## Work order
Tally the lines below that hold the string "placeholder", and give only the tally.

++++ Given information ++++

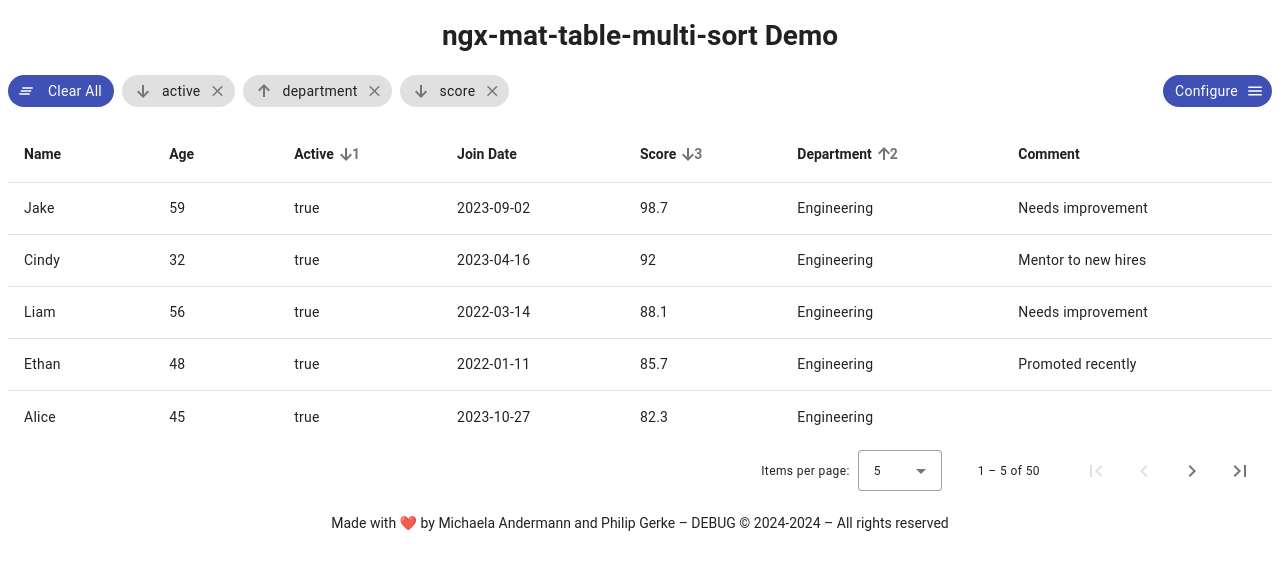
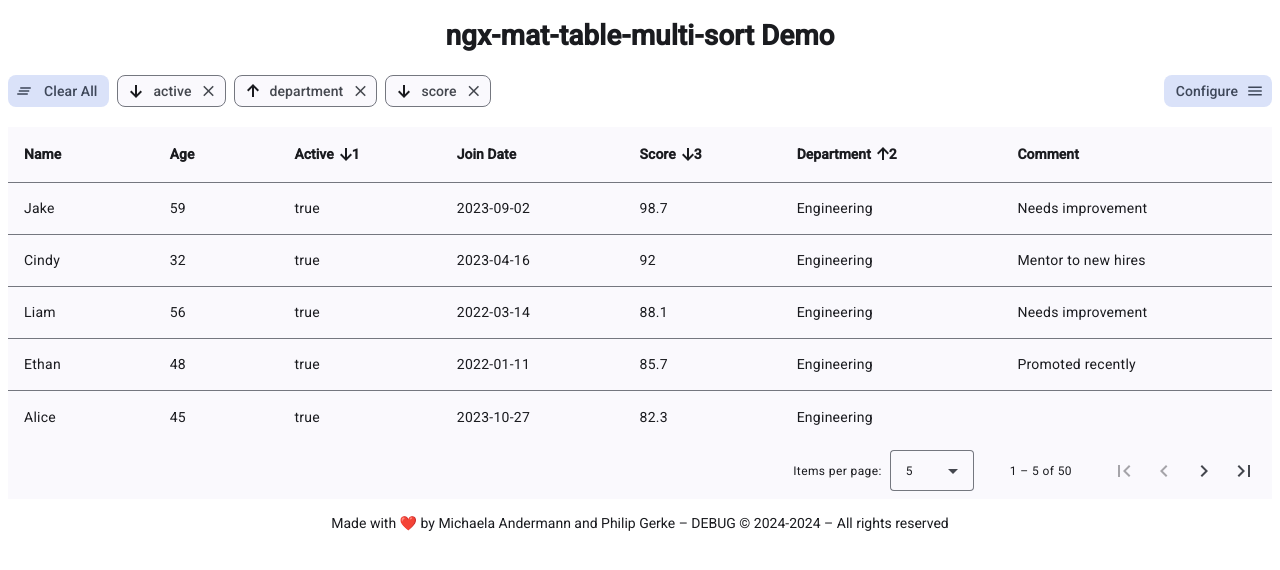
Before and after one commit to pgerke/ngx-mat-table-multi-sort, an Angular app: page / in a window 1280 px wide. Shown: the top 570 px of the page. Built offline with nearby package versions, Linux system fonts and the light colour scheme.

Commit message:
#37 fix: Fix column config styling issues

```diff
--- a/angular.json
+++ b/angular.json
@@ -80,7 +80,6 @@
               }
             ],
             "styles": [
-              "./node_modules/@angular/material/prebuilt-themes/indigo-pink.css",
               "projects/demo/src/styles.scss"
             ],
             "scripts": []
@@ -90,8 +89,8 @@
               "budgets": [
                 {
                   "type": "initial",
-                  "maximumWarning": "800kB",
-                  "maximumError": "1MB"
+                  "maximumWarning": "850kB",
+                  "maximumError": "1.25MB"
                 },
                 {
                   "type": "anyComponentStyle",
--- a/package.json
+++ b/package.json
@@ -1,6 +1,6 @@
 {
   "name": "ngx-mat-table-multi-sort",
-  "version": "19.2.0",
+  "version": "19.2.1",
   "preview": false,
   "scripts": {
     "ng": "ng",
@@ -56,7 +56,7 @@
     "@angular/platform-browser-dynamic": "^19.0.6",
     "@types/jasmine": "~5.1.5",
     "angular-eslint": "^19.0.2",
-    "eslint-config-prettier": "^9.1.0",
+    "eslint-config-prettier": "^10.0.1",
     "eslint-plugin-prettier": "^5.2.1",
     "jasmine-core": "~5.5.0",
     "karma": "~6.4.4",
--- a/projects/demo/src/index.html
+++ b/projects/demo/src/index.html
@@ -5,6 +5,11 @@
     <title>ngx-mat-table-multi-sort Demo</title>
     <base href="/" />
     <meta name="viewport" content="width=device-width, initial-scale=1" />
+    <link rel="preconnect" href="https://fonts.googleapis.com" />
+    <link rel="preconnect" href="https://fonts.gstatic.com" crossorigin />
+    <link
+      href="https://fonts.googleapis.com/css2?family=Roboto:wght@300;400;500&display=swap"
+      rel="stylesheet" />
     <link
       href="https://fonts.googleapis.com/icon?family=Material+Icons"
       rel="stylesheet" />
--- a/projects/demo/src/styles.scss
+++ b/projects/demo/src/styles.scss
@@ -1,9 +1,25 @@
+@use "@angular/material" as mat;
+
+html {
+  color-scheme: light dark;
+  @include mat.theme(
+    (
+      color: (
+        primary: mat.$azure-palette,
+        tertiary: mat.$blue-palette,
+      ),
+      typography: Roboto,
+      density: 0,
+    )
+  );
+}
+
 * {
   box-sizing: border-box;
 }
 
 html > * {
-  color: #000000de;
+  color: var(--mat-sys-on-surface, rgba(0, 0, 0, 0.87));
   font-family: "Roboto", Helvetica, Arial, sans-serif;
   font-size: 14px;
   -webkit-font-smoothing: antialiased;
--- a/src/lib/mat-multi-sort-control/mat-multi-sort-control.component.scss
+++ b/src/lib/mat-multi-sort-control/mat-multi-sort-control.component.scss
@@ -1,22 +1,15 @@
-$box-shadow:
-  0 5px 5px -3px rgba(0, 0, 0, 0.2),
-  0 8px 10px 1px rgba(0, 0, 0, 0.14),
-  0 3px 14px 2px rgba(0, 0, 0, 0.12);
+@use "./../../styles/variables" as var;
+@use "./../../styles/mixins";
 
-.mat-mdc-chip-listbox.mat-mdc-chip-set.cdk-drop-list .cdk-drop-list-dragging {
-  transition: transform 150ms cubic-bezier(0, 0, 0.2, 1);
-}
+@include mixins.cdk-drag;
 
 .mat-sort-header {
+  background-color: var(--mat-sys-surface, #ffffff) !important;
   transition:
     background-color 100ms cubic-bezier(0, 0, 0.2, 1),
     box-shadow 100ms cubic-bezier(0, 0, 0.2, 1);
 
-  &.cdk-drag-animating {
-    transition: transform 150ms cubic-bezier(0, 0, 0.2, 1);
-  }
   &:hover {
-    background-color: #cccccc;
     cursor: move;
   }
   &:hover::after {
@@ -28,16 +21,11 @@ $box-shadow:
   }
 
   &:active {
-    box-shadow: $box-shadow;
+    box-shadow: var.$box-shadow;
   }
 }
 
-.cdk-drag-preview {
-  box-sizing: border-box;
-  box-shadow: $box-shadow;
-  overflow: hidden;
+.cdk-drop-list-dragging .mat-sort-header:not(.cdk-drag-placeholder) {
+  background-color: var(--mat-sys-surface-dim, #ffffff);
+  transition: var.$drag-animating-transition;
 }
-
-.cdk-drag-placeholder {
-  opacity: 0;
-}
--- a/src/lib/mat-table-column-config/mat-table-column-config.component.scss
+++ b/src/lib/mat-table-column-config/mat-table-column-config.component.scss
@@ -1,18 +1,19 @@
+@use "./../../styles/variables" as var;
+@use "./../../styles/mixins";
+
+@include mixins.cdk-drag;
+
 .table-column-list {
-  max-height: 70vh;
-  overflow: auto;
-  border-radius: 4px;
-  padding: 0.375rem;
-  background-color: white;
-  color: rgba(0, 0, 0, 0.87);
+  background-color: var(--mat-sys-surface-container, #eeeeee);
+  color: var(--mat-sys-on-surface, rgba(0, 0, 0, 0.87));
 }
 
 .table-column {
-  height: 48px;
+  background: var(--mat-sys-surface, #ffffff);
   display: flex;
   justify-content: flex-start;
   align-items: center;
-  margin: 1px;
+  height: 48px;
   padding: 0 16px 0 8px;
 
   mat-icon {
@@ -30,3 +31,7 @@
     border: none;
   }
 }
+
+.cdk-drop-list-dragging .table-column:not(.cdk-drag-placeholder) {
+  transition: var.$drag-animating-transition;
+}
--- /dev/null
+++ b/src/styles/_mixins.scss
@@ -0,0 +1,17 @@
+@use "./variables" as var;
+
+@mixin cdk-drag {
+  .cdk-drag-placeholder {
+    opacity: 0;
+  }
+
+  .cdk-drag-animating {
+    transition: var.$drag-animating-transition;
+  }
+
+  .cdk-drag-preview {
+    box-sizing: border-box;
+    box-shadow: var.$box-shadow;
+    overflow: hidden;
+  }
+}
--- /dev/null
+++ b/src/styles/_variables.scss
@@ -0,0 +1,6 @@
+$box-shadow:
+  0 5px 5px -3px rgba(0, 0, 0, 0.2),
+  0 8px 10px 1px rgba(0, 0, 0, 0.14),
+  0 3px 14px 2px rgba(0, 0, 0, 0.12);
+
+$drag-animating-transition: transform 150ms cubic-bezier(0, 0, 0.2, 1);
```
Also changed, not shown: 2 other files (tests, documents, lock files or other folders).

++++

## Solved exercise
4